We hope it never happens, but sometimes things go wrong: perhaps conditions turn dangerous or someone is injured.

Then the group focus shifts from recreation to safety and survival. The coordinator’s role also changes to a decisive style. When an accident occurs, there is no time for lengthy debate.

Prompt, effective action is needed, and it should be directed by someone with training and experience. The coordinator should stay “hands off’ as much as possible, directing others, maintaining an overview, and thinking ahead to the next steps. The party should be guided by the four rules of rescue in managing a crisis:

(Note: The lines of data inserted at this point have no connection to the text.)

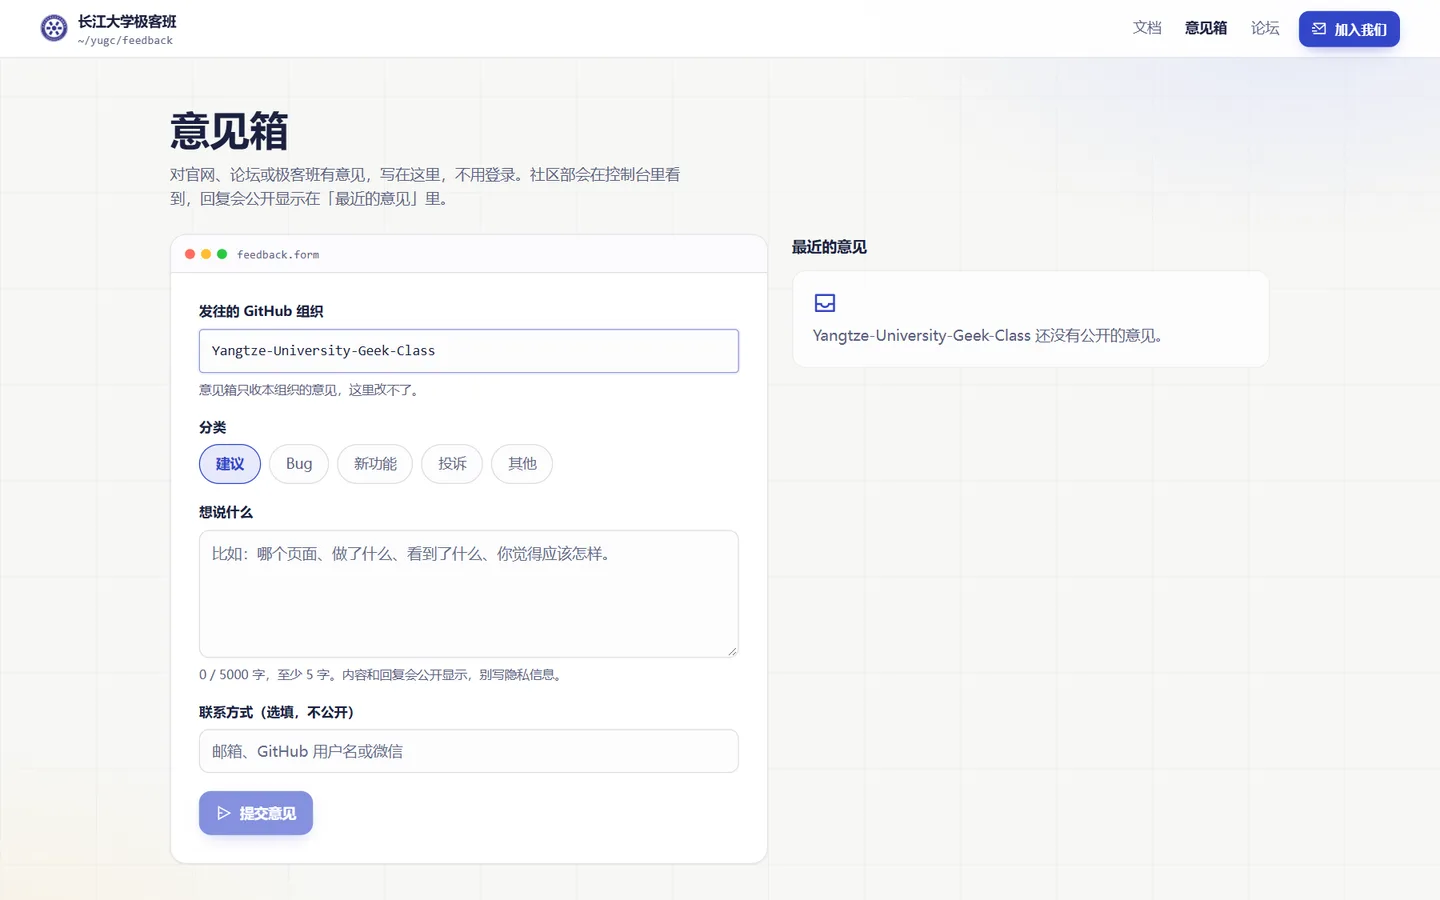
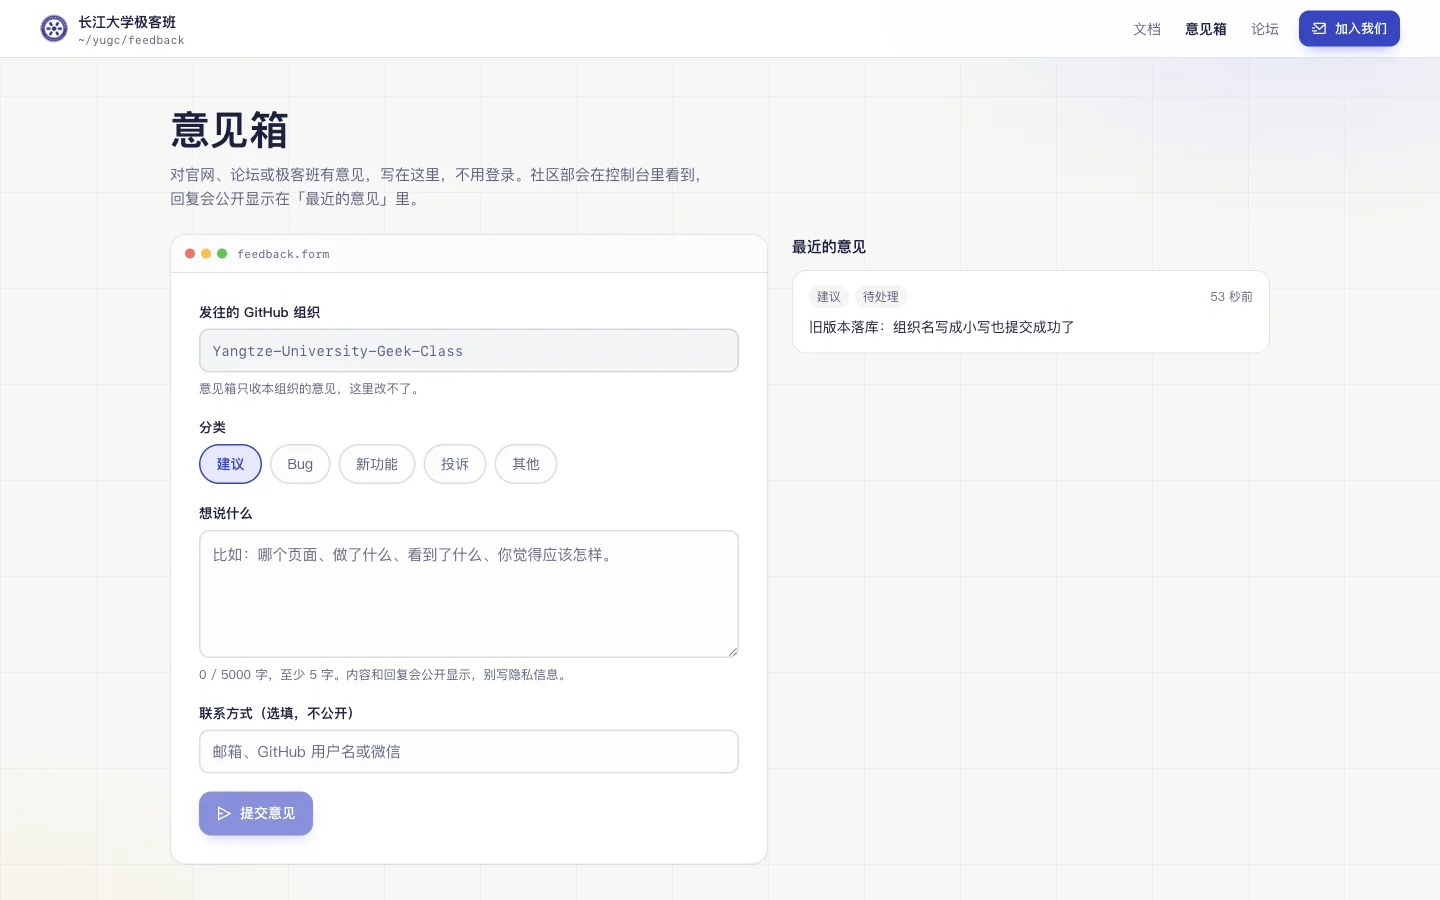
docs(portal): 意见箱截图换成返工后构建的改前改后对照
为什么改：原 docs/assets/feedback-org 只有两张接口用桩的桌面图，
after-desktop 也与返工后的只读框样式对不上（审查 F2、F6）。

改了什么：换成 stage 458999f 与 7b4c083 构建在本机隔离真实后端上拍的
改前改后图，桌面 1440×900 与手机 390×844 各一；执行记录写明验收过程
与结果。

怎么验证：ego 浏览器实拍，逐张看过；验收步骤与接口输出见执行记录。

Refs #129

diff --git a/notes/2026-10-02/lysnowq/task_129_feedback_org.md b/notes/2026-10-02/lysnowq/task_129_feedback_org.md
@@ -72,3 +72,9 @@
 - 执行者：agent-claude-geek-main-subagent-129（Claude Code 子代理，claude-opus-5-5，Crosery 一方接手）
 - 做了什么：浏览器核对 ee94850 的构建时发现：.pt-input[readonly]:hover（特异性 0,3,0）压过 .pt-input:focus（0,2,0），键盘聚焦后鼠标又停在框上时边框变回灰色，只剩焦点环。改成 .pt-input[readonly]:hover:not(:focus)
 - 结果：ego 浏览器 1440×900，本机隔离服务 127.0.0.1:5430：改前 {focus:true, hover:true, border:rgba(27,33,64,0.14)}；重新 pnpm --filter @yzgc/web build 后 {focus:true, hover:true, border:rgb(51,70,200)}，焦点环 rgba(51,70,200,0.12) 0 0 0 4px 两次都在
+
+## 20:36:35 +08:00 · 开发 · #129 · 最后一个代码提交 7b4c083 的构建在本机真实后端上走浏览器验收（审查 F2）
+
+- 执行者：agent-claude-geek-main-subagent-129（Claude Code 子代理，claude-opus-5-5，Crosery 一方接手）
+- 做了什么：独立审查 F2：原证据只有两张接口用桩的桌面图，没有手机图和真实后端。本机起隔离服务（/private/tmp 下的验收脚本，不入库：真实 buildApp 与路由、临时 SQLite 文件、POW_DIFFICULTY=1、假 GitHub 只认 alice 为组织 owner、发信与外部请求一律拒绝，静态托管该树的 web/console 构建产物；端口 5430 改后、5431 改前 stage 458999f、5432 改后且 CONSOLE_ORG=Some-Other-Org）。ego 浏览器（1440×900 与 390×844 DPR3 触屏）走：改前小写组织名与别的组织都提交成功、控制台一条也看不到；用 stage 构建往同一个库写两条旧数据后换 7b4c083 构建启动，小写那条被归一、别的组织那条留在库里不公开；改后桌面与手机各提交一条，成功提示与「最近的意见」都出现；/feedback/some-random-org 仍发本站组织；控制台意见箱看到三条；Tab 从导航第 6 下停在只读组织框，无障碍树 textbox「发往的 GitHub 组织」readonly、描述为说明文字；部署换组织时页面照服务端下发的 Some-Other-Org 展示并提交成功。docs/assets/feedback-org 的截图换成这次构建的改前改后桌面与手机各一（原 after-desktop 已与返工后的样式对不上）
+- 结果：截图 12 张与接口输出在 /private/tmp/geek-evidence/129/（主控上传到 PR）；接口：POST org=some-random-org → 400 意见箱只接收「Yangtze-University-Geek-Class」组织的意见，小写 → 200 且存成规范写法，GET public 别的组织 → {items:[]}，重复 org → 400 validation_error，40 字 org → 400；启动后库里 org 为 Yangtze-University-Geek-Class 与 some-random-org。同一 HEAD：fnm exec --using=22.23.2 corepack pnpm check 退出 0；vitest run tests/server tests/web：Test Files 30 passed，Tests 388 passed (388)。不是预发布验收，prev 环境未验证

  1. The safety of the rescuers comes first, even before that of the victim.
  2. Act promptly, but deliberately and calmly.
  3. Use procedures you have learned and practiced; this is no time to experiment.
  4. Stay with your group. It is sometimes necessary to scout around while route-finding, but you should always be within communication range, and preferably within shouting distance.

It is easy to think that all trip mishaps are life-threatening situations and that the outcome depends solely on what the rescuers do. In fact, neither is usually the case. First, most accidents result in cuts and bruises, sprains, sometimes broken bones, but only occasionally anything worse. Second, the outcome is usually determined by factors beyond the rescuers’ control. All that can be reasonably expected is that the trip coordinator draws upon training and experience to devise an appropriate plan and then carry it out as safely and effectively as conditions permit.

The best way to avoid trouble is to anticipate it. Coordinators should always be thinking ahead, asking, “What if?” In camp, they think of the climb; on the ascent, of the descent; in success, of retreat. They look for early signs of fatigue in participants, mentally record bivouac sites, keep watch on the time, and note any changes in the weather. Everywhere on trips, coordinators mentally cross bridges before reaching them. Trying to stay a step ahead, they hope to avoid problems or to catch burgeoning ones before they become crisis. Get in the habit of anticipating trouble while you’re planning your trip. For example, “On this ridge, what’s my best escape route?”

Accidents are unexpected, but you can prepare for them by taking courses, reading, and mentally rehearsing. All trip coordinators must have a valid First Aid certificate. Anyone participating in outdoor activities in the mountains should supplement their First Aid training. Check out our course schedule for more information.

Also, you can benefit from studying the experiences of others climbers. The American Alpine Club and The Alpine Club of Canada jointly publish Accidents in North American Mountaineering (available on Amazon.ca) This annual publication contains detailed descriptions and analyses of mountaineering accidents and is instructive.